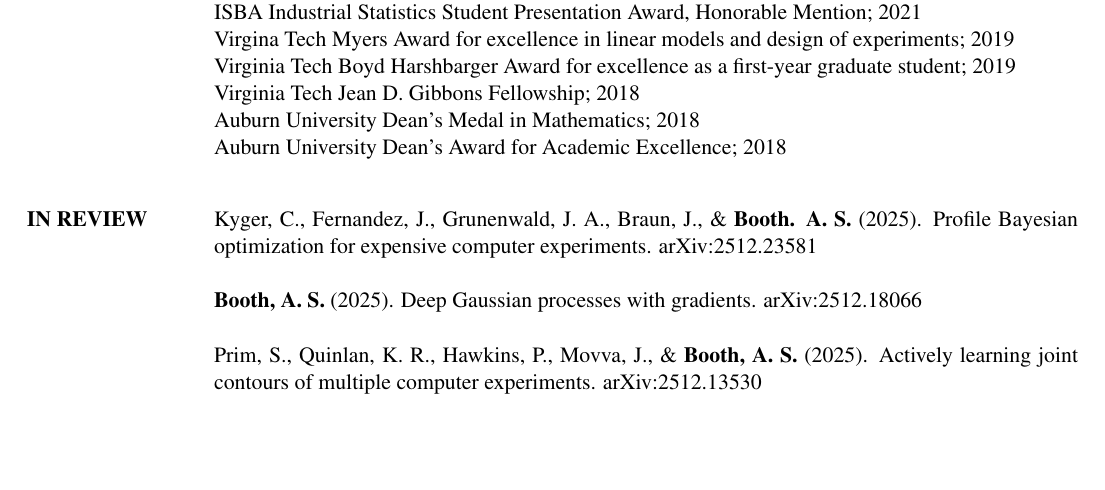
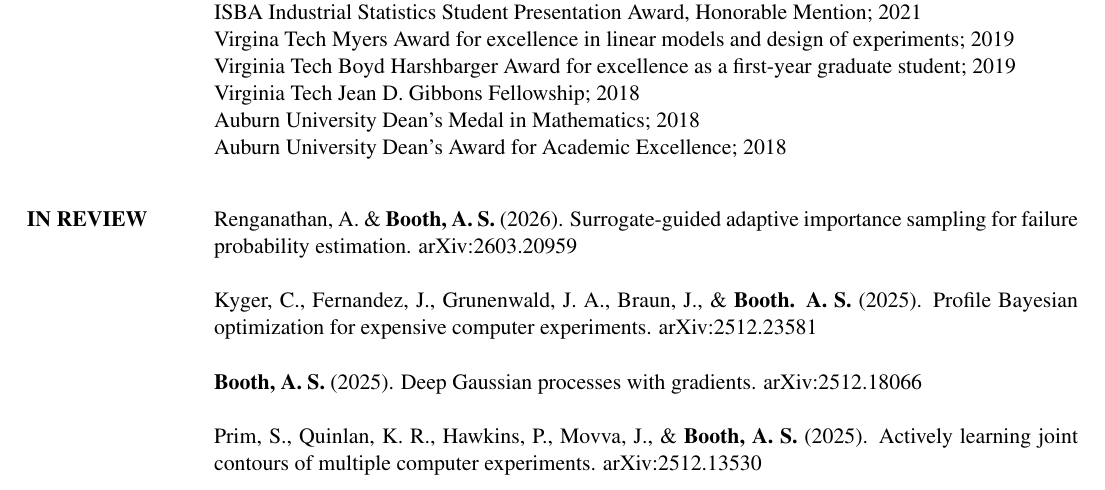
Before and after one commit to anniesbooth/anniesbooth.github.io, a LaTeX CV (files/BoothCV.tex): part of page 1 of 5, cut so that both start at the same text, the shorter picture padded with empty space. Compiled offline with pdfLaTeX.

Commit message:
new paper under review

```diff
--- a/files/BoothCV.tex
+++ b/files/BoothCV.tex
@@ -69,3 +69,4 @@ Auburn University Dean's Award for Academic Excellence; 2018
 \medskip
 \section{\bf{IN REVIEW}}
 
+Renganathan, A. \& {\bf Booth, A. S.} (2026). Surrogate-guided adaptive importance sampling for failure probability estimation. arXiv:2603.20959
```
Also changed, not shown: files/BoothCV.pdf, files/BoothCV.tex (14 more changed lines).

━━━━━━━━━━━━━━━━

- **What is expected**:
The answer must be every line of the listing that holds the word "BoothCV".

- **Exercise answer**:
Before and after one commit to anniesbooth/anniesbooth.github.io, a LaTeX CV (files/BoothCV.tex): part of page 1 of 5, cut so that both start at the same text, the shorter picture padded with empty space. Compiled offline with pdfLaTeX.
--- a/files/BoothCV.tex
+++ b/files/BoothCV.tex
Also changed, not shown: files/BoothCV.pdf, files/BoothCV.tex (14 more changed lines).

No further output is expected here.